VD: One of my favorite musical sequences was during the battle between the lava Titan and Gun Robot at the harbor. How did you come up with the sound for that scene? Were there any influences you drew from?
JD: One of the challenges of scoring the Titans was that there were three Titans that were all sort of the same kind of creature, though they were all a little bit different too. So, I wanted to have that one four-note brass motif that said very simply and powerfully, “This is a Titan.” After that I just subtly changed and customized each Titan to have its own version of that four-note brass motif, while also making sure that it was obvious that this was the world of the Titans that you were entering when they were on the screen.
The battle scenes in this film were about as complex as any I’ve ever done, and I think I’ve done quite a few at this point in time! It is really time consuming to do this moment-by-moment action scoring where you are trying to keep the themes intact while also following the very important storylines of the fight itself—the ups and downs, the punches and the counter-punches. It was a lot of tinkering, but it was a lot of fun to see it up there on the big screen, as we did the other night, and see it all fall together like that.

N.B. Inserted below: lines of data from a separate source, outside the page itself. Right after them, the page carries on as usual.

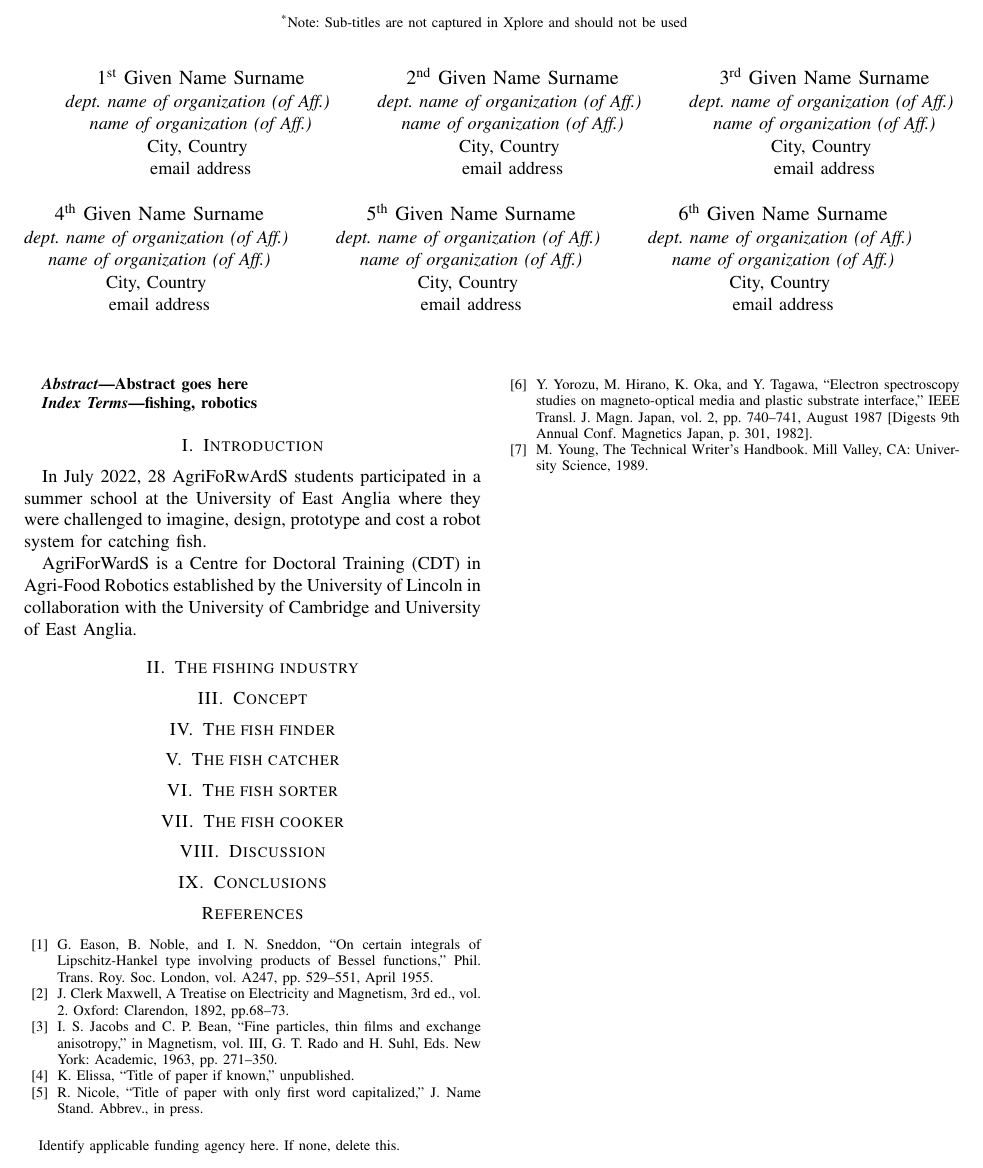
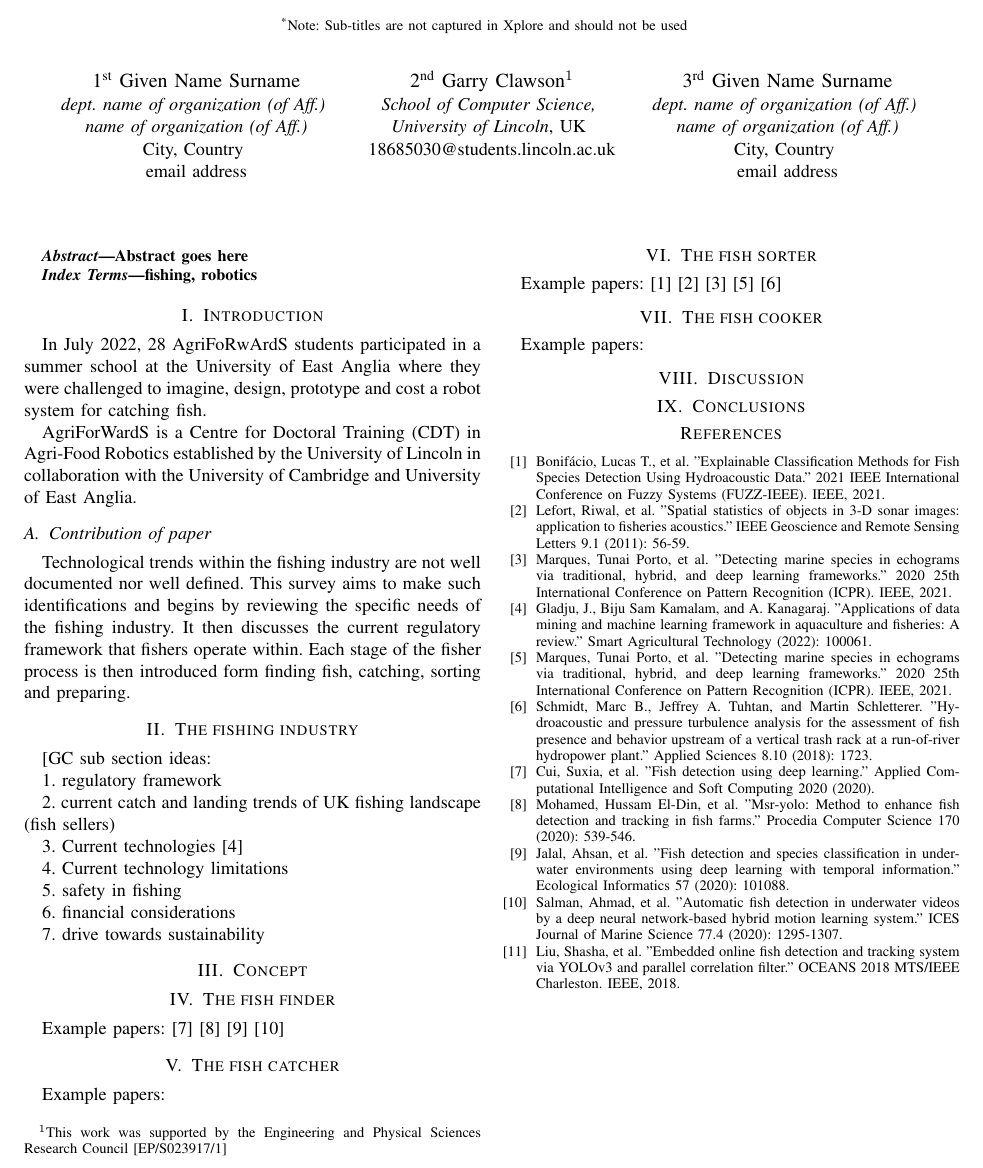
Before and after one commit to CefasRepRes/agriforwards-summer-school-2022, a LaTeX paper (paper/manuscript.tex): part of the page, cut so that both start at the same text. Compiled offline with pdfLaTeX; a missing font is replaced by an installed copy or a similar font; a LaTeX package or settings file that is missing is left out.

Commit message:
example papers and intro sub sections ideas

```diff
--- a/paper/manuscript.tex
+++ b/paper/manuscript.tex
@@ -14,7 +14,7 @@
 \title{The prospects for robot fishing\\
 {\footnotesize \textsuperscript{*}Note: Sub-titles are not captured in Xplore and
 should not be used}
-\thanks{Identify applicable funding agency here. If none, delete this.}
+\thanks{$^1$This work was supported by the Engineering and Physical Sciences Research Council [EP/S023917/1]}
 }
 
 \author{\IEEEauthorblockN{1\textsuperscript{st} Given Name Surname}
@@ -23,35 +23,34 @@ should not be used}
 City, Country \\
 email address}
 \and
-\IEEEauthorblockN{2\textsuperscript{nd} Given Name Surname}
-\IEEEauthorblockA{\textit{dept. name of organization (of Aff.)} \\
-\textit{name of organization (of Aff.)}\\
-City, Country \\
-email address}
+\IEEEauthorblockN{2\textsuperscript{nd} Garry Clawson$^1$}
+\IEEEauthorblockA{\textit{School of Computer Science,} \\
+\textit{University of Lincoln}, UK \\
+18685030@students.lincoln.ac.uk}
 \and
 \IEEEauthorblockN{3\textsuperscript{rd} Given Name Surname}
 \IEEEauthorblockA{\textit{dept. name of organization (of Aff.)} \\
 \textit{name of organization (of Aff.)}\\
 City, Country \\
 email address}
-\and
-\IEEEauthorblockN{4\textsuperscript{th} Given Name Surname}
-\IEEEauthorblockA{\textit{dept. name of organization (of Aff.)} \\
-\textit{name of organization (of Aff.)}\\
-City, Country \\
-email address}
-\and
-\IEEEauthorblockN{5\textsuperscript{th} Given Name Surname}
-\IEEEauthorblockA{\textit{dept. name of organization (of Aff.)} \\
-\textit{name of organization (of Aff.)}\\
-City, Country \\
-email address}
-\and
-\IEEEauthorblockN{6\textsuperscript{th} Given Name Surname}
-\IEEEauthorblockA{\textit{dept. name of organization (of Aff.)} \\
-\textit{name of organization (of Aff.)}\\
-City, Country \\
-email address}
+%\and
+%\IEEEauthorblockN{4\textsuperscript{th} Given Name Surname}
+%\IEEEauthorblockA{\textit{dept. name of organization (of Aff.)} \\
+%\textit{name of organization (of Aff.)}\\
+%City, Country \\
+%email address}
+%\and
+%\IEEEauthorblockN{5\textsuperscript{th} Given Name Surname}
+%\IEEEauthorblockA{\textit{dept. name of organization (of Aff.)} \\
+%\textit{name of organization (of Aff.)}\\
+%City, Country \\
+%email address}
+%\and
+%\IEEEauthorblockN{6\textsuperscript{th} Given Name Surname}
+%\IEEEauthorblockA{\textit{dept. name of organization (of Aff.)} \\
+%\textit{name of organization (of Aff.)}\\
+%City, Country \\
+%email address}
 }
 
 \maketitle
@@ -74,30 +73,81 @@ AgriForWardS is a Centre for Doctoral Training (CDT) in Agri-Food
 Robotics established by the University of Lincoln in collaboration
 with the University of Cambridge and University of East Anglia.
 
+    \subsection{Contribution of paper}
+Technological trends within the fishing industry are not well documented nor well defined.
+This survey aims to make such identifications and begins by reviewing the specific needs of the fishing industry.
+It then discusses the current regulatory framework that fishers operate within.
+Each stage of the fisher process is then introduced form finding fish, catching, sorting and preparing.
 
 \section{The fishing industry}
+[GC sub section ideas:
+
+1. regulatory framework
+
+2. current catch and landing trends of UK fishing landscape (fish sellers)
+
+3. Current technologies \cite{b4}
+
+4. Current technology limitations
+
+5. safety in fishing
+
+6. financial considerations
+
+7. drive towards sustainability
+
+
 
 \section{Concept}
 
 \section{The fish finder}
+Example papers: \cite{b7} \cite{b8} \cite{b9} \cite{b10}
 
 \section{The fish catcher}
+Example papers:
+
 
 \section{The fish sorter}
+Example papers: \cite{b1} \cite{b2} \cite{b3} \cite{b5} \cite{b6}
+
 
 \section{The fish cooker}
+Example papers:
 
 \section{Discussion}
 
 \section{Conclusions}
 
 \begin{thebibliography}{00}
-\bibitem{b1} G. Eason, B. Noble, and I. N. Sneddon, ``On certain integrals of Lipschitz-Hankel type involving products of Bessel functions,'' Phil. Trans. Roy. Soc. London, vol. A247, pp. 529--551, April 1955.
-\bibitem{b2} J. Clerk Maxwell, A Treatise on Electricity and Magnetism, 3rd ed., vol. 2. Oxford: Clarendon, 1892, pp.68--73.
-\bibitem{b3} I. S. Jacobs and C. P. Bean, ``Fine particles, thin films and exchange anisotropy,'' in Magnetism, vol. III, G. T. Rado and H. Suhl, Eds. New York: Academic, 1963, pp. 271--350.
-\bibitem{b4} K. Elissa, ``Title of paper if known,'' unpublished.
-\bibitem{b5} R. Nicole, ``Title of paper with only first word capitalized,'' J. Name Stand. Abbrev., in press.
-\bibitem{b6} Y. Yorozu, M. Hirano, K. Oka, and Y. Tagawa, ``Electron spectroscopy studies on magneto-optical media and plastic substrate interface,'' IEEE Transl. J. Magn. Japan, vol. 2, pp. 740--741, August 1987 [Digests 9th Annual Conf. Magnetics Japan, p. 301, 1982].
-\bibitem{b7} M. Young, The Technical Writer's Handbook. Mill Valley, CA: University Science, 1989.
+\bibitem{b1} Bonifácio, Lucas T., et al. "Explainable Classification Methods for Fish Species Detection Using Hydroacoustic Data." 2021 IEEE International Conference on Fuzzy Systems (FUZZ-IEEE). IEEE, 2021.
+
+\bibitem{b2} Lefort, Riwal, et al. "Spatial statistics of objects in 3-D sonar images: application to fisheries acoustics." IEEE Geoscience and Remote Sensing Letters 9.1 (2011): 56-59.
+
+\bibitem{b3} Marques, Tunai Porto, et al. "Detecting marine species in echograms via traditional, hybrid, and deep learning frameworks." 2020 25th International Conference on Pattern Recognition (ICPR). IEEE, 2021.
+
+\bibitem{b4} Gladju, J., Biju Sam Kamalam, and A. Kanagaraj. "Applications of data mining and machine learning framework in aquaculture and fisheries: A review." Smart Agricultural Technology (2022): 100061.
+
+\bibitem{b5} Marques, Tunai Porto, et al. "Detecting marine species in echograms via traditional, hybrid, and deep learning frameworks." 2020 25th International Conference on Pattern Recognition (ICPR). IEEE, 2021.
+
+\bibitem{b6} Schmidt, Marc B., Jeffrey A. Tuhtan, and Martin Schletterer. "Hydroacoustic and pressure turbulence analysis for the assessment of fish presence and behavior upstream of a vertical trash rack at a run-of-river hydropower plant." Applied Sciences 8.10 (2018): 1723.
+
+\bibitem{b7} Cui, Suxia, et al. "Fish detection using deep learning." Applied Computational Intelligence and Soft Computing 2020 (2020).
+
+\bibitem{b8} Mohamed, Hussam El-Din, et al. "Msr-yolo: Method to enhance fish detection and tracking in fish farms." Procedia Computer Science 170 (2020): 539-546.
+
+\bibitem{b9} Jalal, Ahsan, et al. "Fish detection and species classification in underwater environments using deep learning with temporal information." Ecological Informatics 57 (2020): 101088.
+
+\bibitem{b10} Salman, Ahmad, et al. "Automatic fish detection in underwater videos by a deep neural network-based hybrid motion learning system." ICES Journal of Marine Science 77.4 (2020): 1295-1307.
+
+\bibitem{b11} Liu, Shasha, et al. "Embedded online fish detection and tracking system via YOLOv3 and parallel correlation filter." OCEANS 2018 MTS/IEEE Charleston. IEEE, 2018.
+
+
+
+
+
+
+
+
+
 \end{thebibliography}
 \end{document}
```
Also changed, not shown: paper/manuscript.pdf (added), 5 other files.
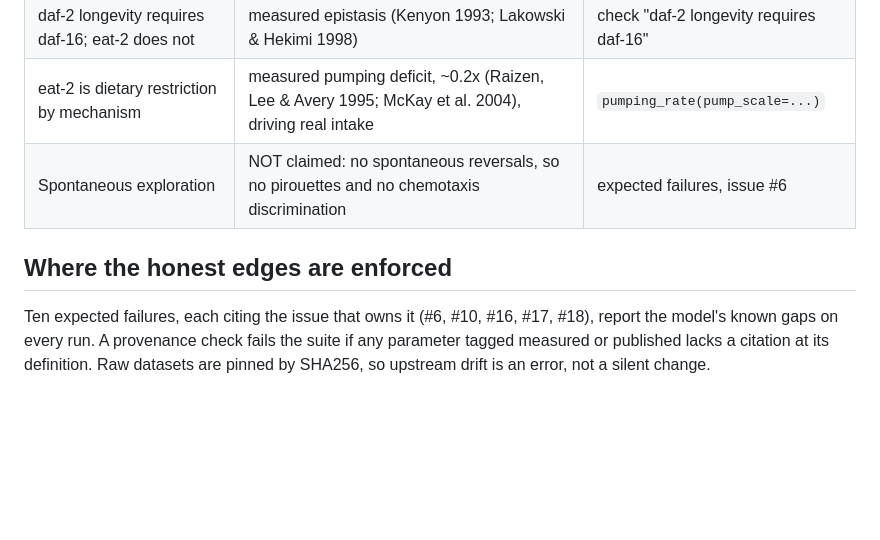
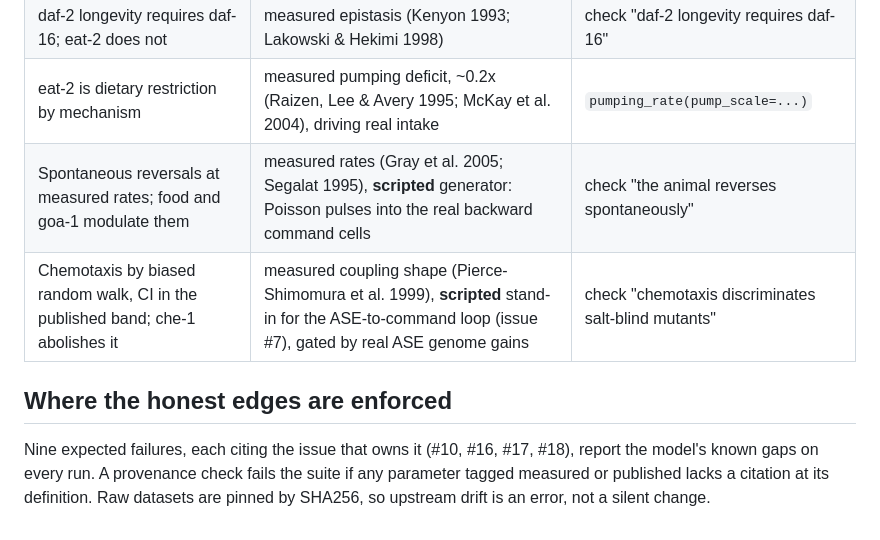
Before and after one commit to vdmkenny/celeganssim, a Markdown page: CLAIMS.md, the part around the change. Drawn GitHub-style; blank space fills up the shorter version.

Commit message:
The claims ledger catches up with the animal's new initiative

```diff
--- a/CLAIMS.md
+++ b/CLAIMS.md
@@ -60,11 +60,12 @@ what the model knows and what it assumes.
 | Development, brood, lifespan timings | measured (Byerly 1976; Sulston 1983; Faerberg 2022; Hodgkin & Barnes 1991; Huang 2004) | their named checks |
 | daf-2 longevity requires daf-16; eat-2 does not | measured epistasis (Kenyon 1993; Lakowski & Hekimi 1998) | check "daf-2 longevity requires daf-16" |
 | eat-2 is dietary restriction by mechanism | measured pumping deficit, ~0.2x (Raizen, Lee & Avery 1995; McKay et al. 2004), driving real intake | `pumping_rate(pump_scale=...)` |
-| Spontaneous exploration | NOT claimed: no spontaneous reversals, so no pirouettes and no chemotaxis discrimination | expected failures, issue #6 |
+| Spontaneous reversals at measured rates; food and goa-1 modulate them | measured rates (Gray et al. 2005; Segalat 1995), **scripted** generator: Poisson pulses into the real backward command cells | check "the animal reverses spontaneously" |
+| Chemotaxis by biased random walk, CI in the published band; che-1 abolishes it | measured coupling shape (Pierce-Shimomura et al. 1999), **scripted** stand-in for the ASE-to-command loop (issue #7), gated by real ASE genome gains | check "chemotaxis discriminates salt-blind mutants" |
 
 ## Where the honest edges are enforced
 
-Ten expected failures, each citing the issue that owns it (#6, #10, #16,
+Nine expected failures, each citing the issue that owns it (#10, #16,
 #17, #18), report the model's known gaps on every run. A provenance check
 fails the suite if any parameter tagged measured or published lacks a
 citation at its definition. Raw datasets are pinned by SHA256, so upstream
```
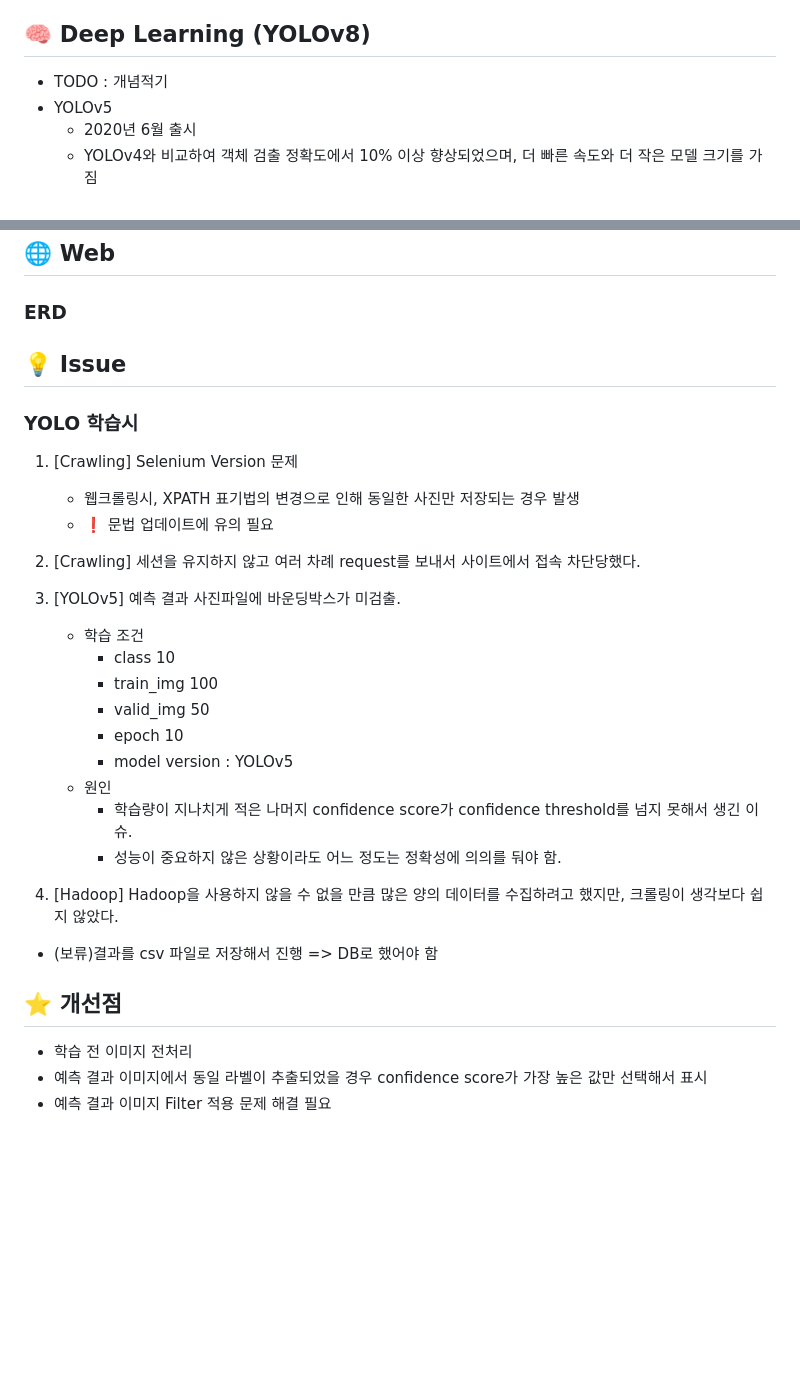
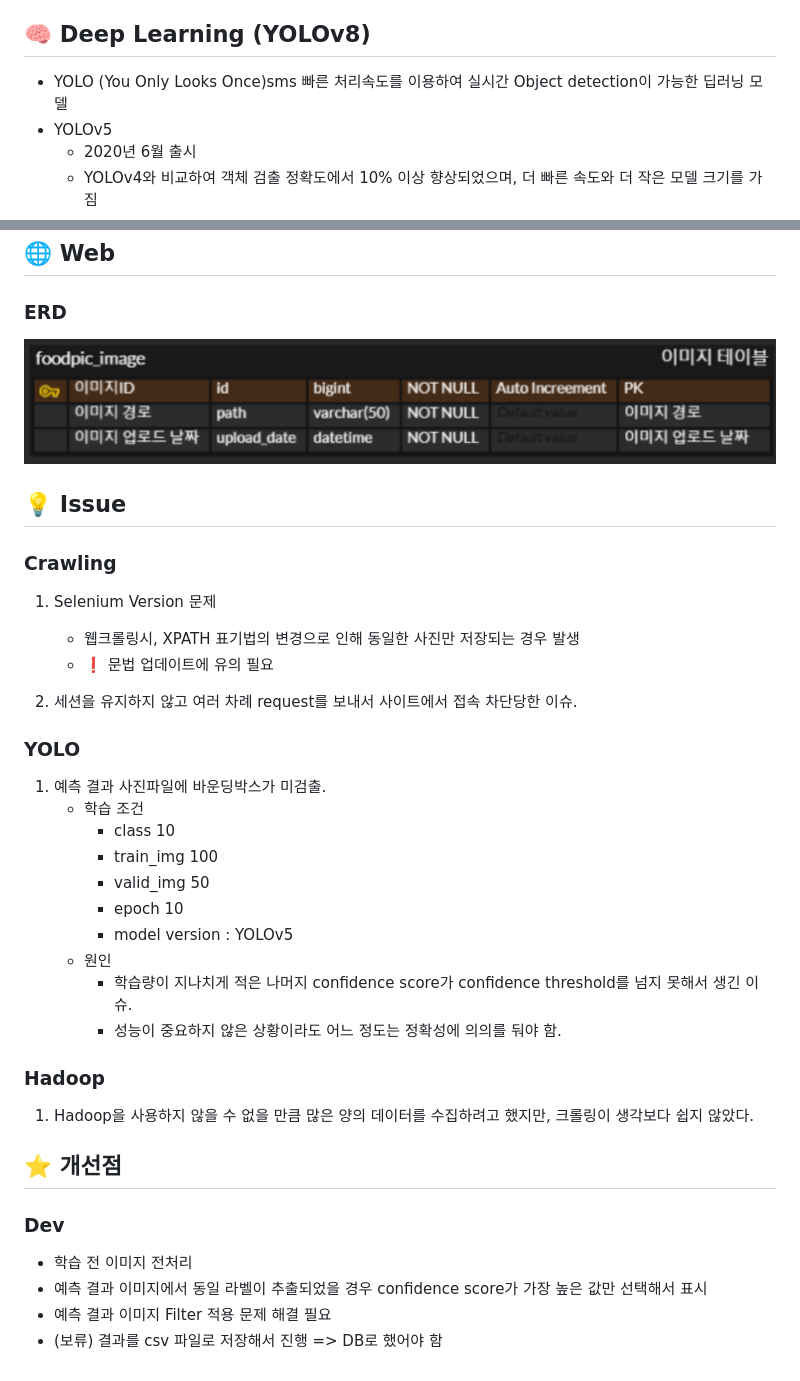
Before and after one commit to Port8090/Port4045, a Markdown page: README.md, 2 parts joined by grey strips. Drawn GitHub-style; pictures changed too: ReadMeImg/erd.png (added); blank space fills up the shorter version.

```diff
--- a/README.md
+++ b/README.md
@@ -46,7 +46,7 @@
   - 정제 총 18,280 데이터 완료
 
 ## 🧠 Deep Learning (YOLOv8)
-- TODO : 개념적기
+- YOLO (You Only Looks Once)sms 빠른 처리속도를 이용하여 실시간 Object detection이 가능한 딥러닝 모델
 - YOLOv5
   - 2020년 6월 출시
   - YOLOv4와 비교하여 객체 검출 정확도에서 10% 이상 향상되었으며, 더 빠른 속도와 더 작은 모델 크기를 가짐
@@ -93,18 +93,18 @@
 
 ## 🌐 Web
 ### ERD
-
+![4](./ReadMeImg/erd.png)
 
 ## 💡 Issue
-
-### YOLO 학습시
-1. [Crawling] Selenium Version 문제
+### Crawling
+1. Selenium Version 문제
     - 웹크롤링시, XPATH 표기법의 변경으로 인해 동일한 사진만 저장되는 경우 발생
     - ❗ 문법 업데이트에 유의 필요
 
-2. [Crawling] 세션을 유지하지 않고 여러 차례 request를 보내서 사이트에서 접속 차단당했다.
+2. 세션을 유지하지 않고 여러 차례 request를 보내서 사이트에서 접속 차단당한 이슈.
 
-3. [YOLOv5] 예측 결과 사진파일에 바운딩박스가 미검출.
+### YOLO
+1. 예측 결과 사진파일에 바운딩박스가 미검출.
     - 학습 조건
       - class 10
       - train_img 100
@@ -115,13 +115,13 @@
       - 학습량이 지나치게 적은 나머지 confidence score가 confidence threshold를 넘지 못해서 생긴 이슈.
       - 성능이 중요하지 않은 상황이라도 어느 정도는 정확성에 의의를 둬야 함.
 
-4. [Hadoop] Hadoop을 사용하지 않을 수 없을 만큼 많은 양의 데이터를 수집하려고 했지만, 크롤링이 생각보다 쉽지 않았다.
+### Hadoop
+1. Hadoop을 사용하지 않을 수 없을 만큼 많은 양의 데이터를 수집하려고 했지만, 크롤링이 생각보다 쉽지 않았다.
 
 
-
-- (보류)결과를 csv 파일로 저장해서 진행 => DB로 했어야 함
-
 ## ⭐ 개선점
+### Dev
 - 학습 전 이미지 전처리
 - 예측 결과 이미지에서 동일 라벨이 추출되었을 경우 confidence score가 가장 높은 값만 선택해서 표시
 - 예측 결과 이미지 Filter 적용 문제 해결 필요
+- (보류) 결과를 csv 파일로 저장해서 진행 => DB로 했어야 함
```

VD: Considering all the factors at play–like the fact that this is a feature finale to an 88-episode, 3-part fantasy series and that de Toro and his team wanted this finale to be more epic than any Tales of Arcadia story they’d done before—was anything intimidating, or uniquely challenging with the scoring the film?
JD: Animation action music is a real workout. You can work all day and all night and only write a minute of this stuff, so a score like this is very work-intensive. The real challenge in this score was bringing together all these musical motifs that coalesced with the storylines from the film itself and having it all make sense in one movie.
I didn’t want it to be a dog’s breakfast of different styles and ideas. 3Below had its own sound and Wizards had its own sound and Rise of The Titans also had some new ideas. Bringing those three sounds all together so that it made sense, but also clearly referenced the characters of the earlier series, was the challenge. It was a lot of fun, but it took a while to figure it out.
VD: You also worked on the animated film Onward, which has a lot of similar concepts to Tales of Arcadia. How has this latest experience stood out for you among other projects?
JD: There are certainly some similarities between a film like Onward, which is a beautiful Pixar movie, and the fantasy world of a Guillermo del Toro project. The difference is that this was a much longer story. It was four years of work spread-out over 40 episodes by the time all three of those series wrapped up.
This was a storyline where one had to sustain the interest in the music over a big stretch of time. I was always trying to connect with the audience and call them back to the things I wanted to draw their attention to and hopefully, I did a good job of that.
VD: What did you think when you finally saw the music and final animation all put together?
JD: We saw the film all together in the movie theater the other night, and I thought that was awesome. I thought the visual effects were crazy and the film is something Guillermo is very proud of, as he should be!
VD: Looking back on your musical journey with these characters, what will you miss most about composing/creating music for them and their life adventures?
JD: I got quite attached to many of those themes all through the process and I really enjoyed being able to call back something like Aja’s theme for example, when she lands her spaceship Rise of The Titans and Krel sees her for the first time. The themes are like old friends to me, and I’ll miss these characters and this world and those themes. I’m grateful we got to bring it to a proper ending, and this is something I’m proud to have included in the library of my career.